Current legal provision – Working Time Regulations

Employees are legally entitled to 28 days paid holiday per year. An employer can include bank holidays as part of statutory annual leave as set out in the Working Time Regulations 1998 (WTR).

WTR also requires that a workers working time (including all overtime) must not exceed 48 per week, however, there is an option for workers to voluntarily opt-out. The fundamental principle of the WTR is to safeguard health and safety of working individuals.

In relation to holiday, there is no specific legal obligation on the employer to ensure an employee takes their statutory holiday. However, regulation 15 of the WTR allows an employer to require workers to take (or not to take) annual leave on specific days.


Mr Shimizu (Mr S) was employed by the Max-Planck-Gesellschaft zur Förderung der Wissenschaften (M-P-G). The employer encouraged Mr S to take his remaining annual leave two months before the end of his employment. Mr S took two days off and requested the remaining annual leave balance as payment of an allowance in lieu.
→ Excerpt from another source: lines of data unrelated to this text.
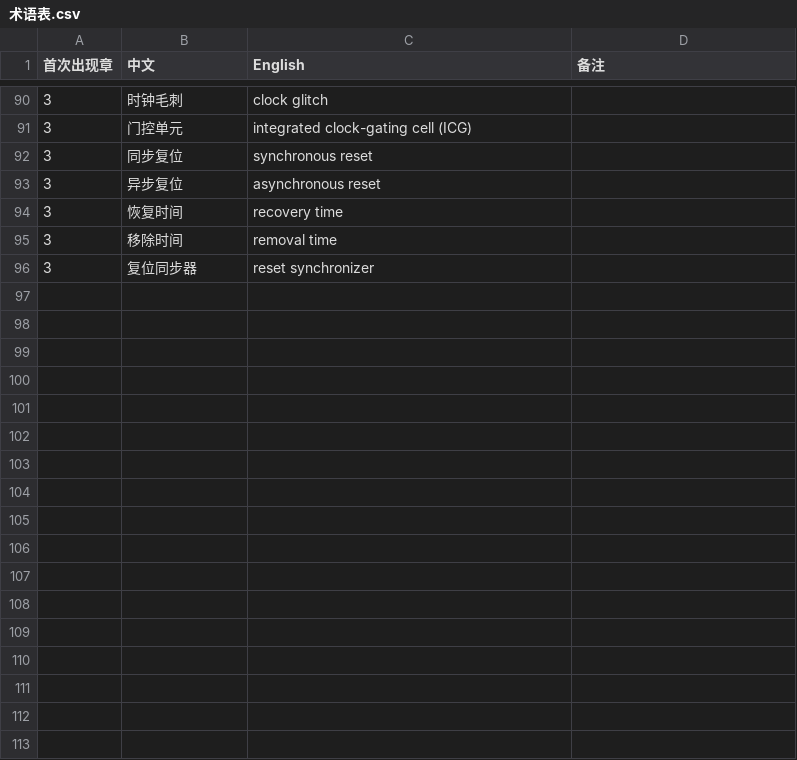
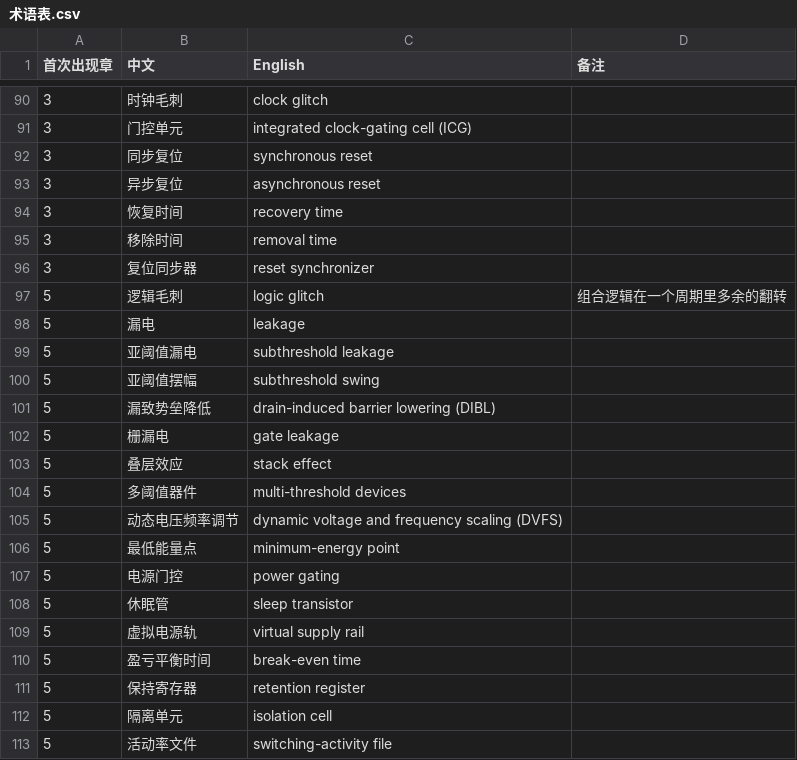
Before and after one commit to eddiezgq/WenQuest, a CSV file: textbook/dic/conventions/术语表.csv, drawn as a sheet; only a part is shown, gaps mark what is left out.

```diff
--- a/textbook/dic/conventions/术语表.csv
+++ b/textbook/dic/conventions/术语表.csv
@@ -96 +96,18 @@
 3,复位同步器,reset synchronizer,
+5,逻辑毛刺,logic glitch,组合逻辑在一个周期里多余的翻转
+5,漏电,leakage,
+5,亚阈值漏电,subthreshold leakage,
+5,亚阈值摆幅,subthreshold swing,
+5,漏致势垒降低,drain-induced barrier lowering (DIBL),
+5,栅漏电,gate leakage,
+5,叠层效应,stack effect,
+5,多阈值器件,multi-threshold devices,
+5,动态电压频率调节,dynamic voltage and frequency scaling (DVFS),
+5,最低能量点,minimum-energy point,
+5,电源门控,power gating,
+5,休眠管,sleep transistor,
+5,虚拟电源轨,virtual supply rail,
+5,盈亏平衡时间,break-even time,
+5,保持寄存器,retention register,
+5,隔离单元,isolation cell,
+5,活动率文件,switching-activity file,
```
Also changed, not shown: 53 other files.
M-P-G refused his request on a number of grounds, such as the Working Time Directive (The EU version of WTR) states that such payments can only be made on the premise that the worker was unable to take their annual leave entitlement for reasons beyond their power.

According to Article 7 of the WTD, entitlement to payment for any untaken annual leave exists only upon termination or when the worker has not taken all of their annual leave entitlement when termination occurred.


The European Court of Justice (ECJ) decided that the right to paid annual leave cannot be lost if an employee did not apply for it and the employer must be prevented from restricting worker annual leave rights.

Any process that might potentially ignore worker annual leave rights or discourage them from taking their annual leave is against the right to paid leave.

The employer is required to demonstrate that the worker is given the opportunity to take paid annual leave by informing workers accurately and in good time, that if their leave in not taken the remaining annual leave will get lost:

  • at the end of annual leave year; or
  • at the end of or carry over period; or
  • upon termination of employment

However, if the employer cannot demonstrate that it has exercised all due diligence to enable the worker to take all their entitlement, the fault will lie with the employer, as the worker will be regarded as the weaker party in the employment relationship.


UK employers need to be aware that the ‘use it or lose it’ provision of WTR (not being able to carry forward holidays) may conflict with the WTD when employers do not communicate sufficient information to their workers and enable them to exercise their right to paid leave.

Minden U.K. Limited use Aspire Business Partnership LLP. This firm provide Minden U.K. Ltd with practical and commercially sound advice in relation to all aspects of compliance, business strategy and conflict resolution. Original article can be found on Aspire’s website: